Afghanistan: Where is that exit?

The Prime Minister’s announcement that the SAS will return to combat duties in Afghanistan leaves too many of the outstanding questions from the last tour of duty unanswered

Will the SAS conduct more “snatch and grab” raids among civilians? What will happen to their prisoners? And who are they authorised to “ capture or kill”?

These are three fundamental questions that should have been answered in Prime Minister Key’s announcement that New Zealand SAS troops are returning to the battle fronts in Afghanistan.

After their first tour of duty started in December 2001, the SAS was involved in actions where “individuals were temporarily detained in order to capture Taliban and for [sic] Al Qaeda suspects believed to be among them.”

There was no hard evidence that the 50 to 70 detainees captured by the SAS were Taliban or Al Qaeda. They were simply living in areas where enemy combatants were known to be active. The SAS had no resource to identify their detainees properly and handed them over to American allies for interrogation and custody as quickly as possible.

As a result, the NZ Defence Force had no means of tracking the fate of those detainees – and no means of ensuring that they were treated humanely according to the requirements of international humanitarian and human rights laws.

Has this deficiency been addressed? And will the SAS continue to mount these highly dubious “snatch and grab” raids on its return to Afghanistan?

We cannot be sure.

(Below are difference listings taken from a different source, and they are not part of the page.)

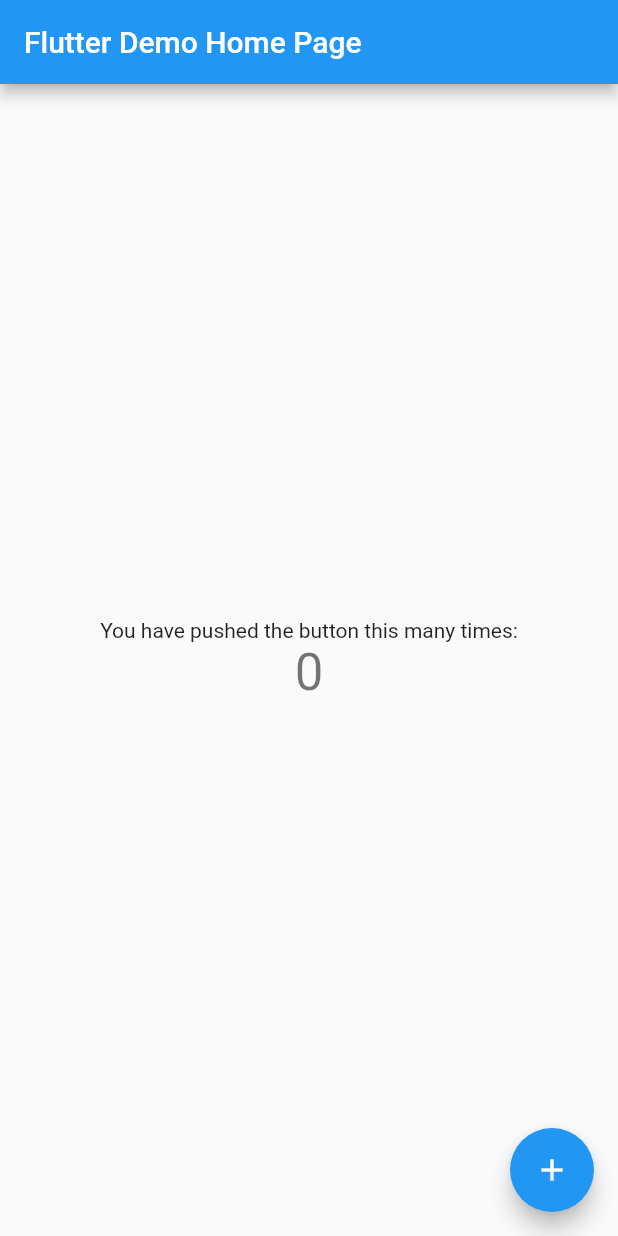
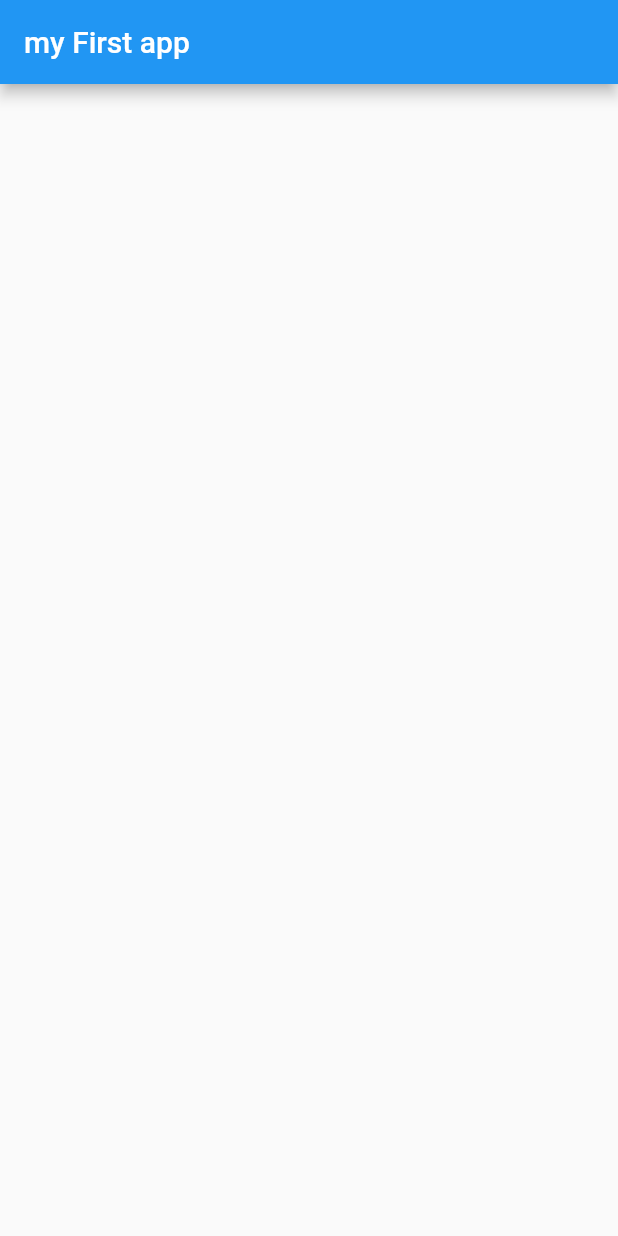
Before and after one commit to zinmyoswe/Flutter-Learning, a Flutter app: the screen it shows after launch, on a phone screen of 412 x 824 dp. Run offline on Flutter 3.47's test engine with Material 2 defaults, Android fonts, the phone set to English and light mode, and no system bars.

Commit message:
my changes

```diff
--- a/lib/main.dart
+++ b/lib/main.dart
@@ -1,111 +1,9 @@
 import 'package:flutter/material.dart';
 
-void main() => runApp(MyApp());
-
-class MyApp extends StatelessWidget {
-  // This widget is the root of your application.
-  @override
-  Widget build(BuildContext context) {
-    return MaterialApp(
-      title: 'Flutter Demo',
-      theme: ThemeData(
-        // This is the theme of your application.
-        //
-        // Try running your application with "flutter run". You'll see the
-        // application has a blue toolbar. Then, without quitting the app, try
-        // changing the primarySwatch below to Colors.green and then invoke
-        // "hot reload" (press "r" in the console where you ran "flutter run",
-        // or simply save your changes to "hot reload" in a Flutter IDE).
-        // Notice that the counter didn't reset back to zero; the application
-        // is not restarted.
-        primarySwatch: Colors.blue,
-      ),
-      home: MyHomePage(title: 'Flutter Demo Home Page'),
-    );
-  }
-}
-
-class MyHomePage extends StatefulWidget {
-  MyHomePage({Key key, this.title}) : super(key: key);
-
-  // This widget is the home page of your application. It is stateful, meaning
-  // that it has a State object (defined below) that contains fields that affect
-  // how it looks.
-
-  // This class is the configuration for the state. It holds the values (in this
-  // case the title) provided by the parent (in this case the App widget) and
-  // used by the build method of the State. Fields in a Widget subclass are
-  // always marked "final".
-
-  final String title;
-
-  @override
-  _MyHomePageState createState() => _MyHomePageState();
-}
-
-class _MyHomePageState extends State<MyHomePage> {
-  int _counter = 0;
-
-  void _incrementCounter() {
-    setState(() {
-      // This call to setState tells the Flutter framework that something has
-      // changed in this State, which causes it to rerun the build method below
-      // so that the display can reflect the updated values. If we changed
-      // _counter without calling setState(), then the build method would not be
-      // called again, and so nothing would appear to happen.
-      _counter++;
-    });
-  }
-
-  @override
-  Widget build(BuildContext context) {
-    // This method is rerun every time setState is called, for instance as done
-    // by the _incrementCounter method above.
-    //
-    // The Flutter framework has been optimized to make rerunning build methods
-    // fast, so that you can just rebuild anything that needs updating rather
-    // than having to individually change instances of widgets.
-    return Scaffold(
-      appBar: AppBar(
-        // Here we take the value from the MyHomePage object that was created by
-        // the App.build method, and use it to set our appbar title.
-        title: Text(widget.title),
-      ),
-      body: Center(
-        // Center is a layout widget. It takes a single child and positions it
-        // in the middle of the parent.
-        child: Column(
-          // Column is also a layout widget. It takes a list of children and
-          // arranges them vertically. By default, it sizes itself to fit its
-          // children horizontally, and tries to be as tall as its parent.
-          //
-          // Invoke "debug painting" (press "p" in the console, choose the
-          // "Toggle Debug Paint" action from the Flutter Inspector in Android
-          // Studio, or the "Toggle Debug Paint" command in Visual Studio Code)
-          // to see the wireframe for each widget.
-          //
-          // Column has various properties to control how it sizes itself and
-          // how it positions its children. Here we use mainAxisAlignment to
-          // center the children vertically; the main axis here is the vertical
-          // axis because Columns are vertical (the cross axis would be
-          // horizontal).
-          mainAxisAlignment: MainAxisAlignment.center,
-          children: <Widget>[
-            Text(
-              'You have pushed the button this many times:',
-            ),
-            Text(
-              '$_counter',
-              style: Theme.of(context).textTheme.display1,
-            ),
-          ],
-        ),
-      ),
-      floatingActionButton: FloatingActionButton(
-        onPressed: _incrementCounter,
-        tooltip: 'Increment',
-        child: Icon(Icons.add),
-      ), // This trailing comma makes auto-formatting nicer for build methods.
-    );
-  }
-}
+void main() => runApp(MaterialApp(
+  home: Scaffold(
+    appBar: AppBar(
+      title: Text('my First app'),
+    ),
+  )
+));
```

The government is refusing to comment on what it calls “the operational aspects of the SAS deployment”. Its announcement this week even fails to mention whether the SAS will rejoin the battle as part of the US-led Operation Enduring Freedom or the UN mandated International Security Assistance Force.

Under ISAF rules, the SAS would, at least, be required to identify their captives and alert the Red Cross before transferring them to the custody of Afghan authorities. Even if our troops do observe ISAF rules, it is far from clear that New Zealand would fulfil its obligations under international law.

Since the beginning of 2001, the New Zealand government has been trying – unsuccessfully – to obtain a formal agreement from the government of Afghanistan to ensure that detainees captured by our troops will not be abused, tortured, or executed after transfer to its custody.

On the same day that Prime Minister Key announced the SAS would be returning to action in Afghanistan, Foreign Affairs Minister Murray McCully signed out the following response to my Official Information Act request for a progress report on the negotiations.

The New Zealand government is negotiating with Afghanistan to update the Military Technical Arrangement to include provisions requiring that any detainees transferred by New Zealand personnel to Afghan authorities are treated in accordance with applicable humanitarian and human rights laws. These negotiations are still continuing and as recently as July 2009 our Embassies in Tehran and Washington were in discussions with the Afghan Government on this issue."

Apparently, we are repeating the same mistake that was made in 2001. New Zealand troops are being committed to combat in Afghanistan without any formal agreement or means of ensuring that their captives will be treated humanely after they have been transferred to the custody of our allies.

But worse news is coming. Even if New Zealand had such an agreement, it is still questionable that we would be meeting our responsibilities under international law.

At the beginning of this year, UN Human Rights Commissioner Nevanethem Pillay issued the following blunt warning to countries committing troops to combat in Afghanistan.

“They may hold detainees for only 96 hours; the International Committee of the Red Cross must be informed; after 96 hours, detainees are to be either released or transferred to the Afghan authorities, generally, the National Department of Security.

NDS continues to operate without a public legal framework clearly defining its powers of investigation, arrest and detention, and rules applicable to its detention facilities.

UNAMA [United Nations Assistance Mission to Afghanistan] has received complaints from individuals previously detained by NDS that they were tortured. The treatment of detainees by NDS, including those transferred from international military forces’ control, raises questions concerning responsibility of the relevant troop contributing countries under principles of international humanitarian and human rights law.”

United Nations officials also have particular concerns about the operations of special forces such as the SAS in Afghanistan. In June, the UN secretary general’s special representative in Kabul, Kai Eide, called for an urgent review of how special forces could "afghanise” their operations and to reduce the soaring rate of civilian casualties.

Now, the New York Times is reporting that the Senate Foreign Relations Committee is about to release details of a new US special forces’ mission in Afghanistan.

According to the NYT, two American generals have advised the committee that 50 Afghans, believed to be drug traffickers with ties to the Taliban, have been placed on a Pentagon target list to be captured or killed. Names will be added to the list on the basis of information from two credible sources and substantial additional evidence.

Is this the kind of mission that the New Zealand SAS might be called upon to perform?

I would like to think not – but I would prefer to be told, to have a clear descriptive of the enemy that our troops have been sent to capture or kill, and to know that they are properly trained and equipped to perform their duties in compliance with the laws of armed conflict.

John Key is correct when he says “we have some of the best people in the world and we're now asking them to complete a very difficult task." We deserve to know exactly what the task is – and the location of our nearest exit.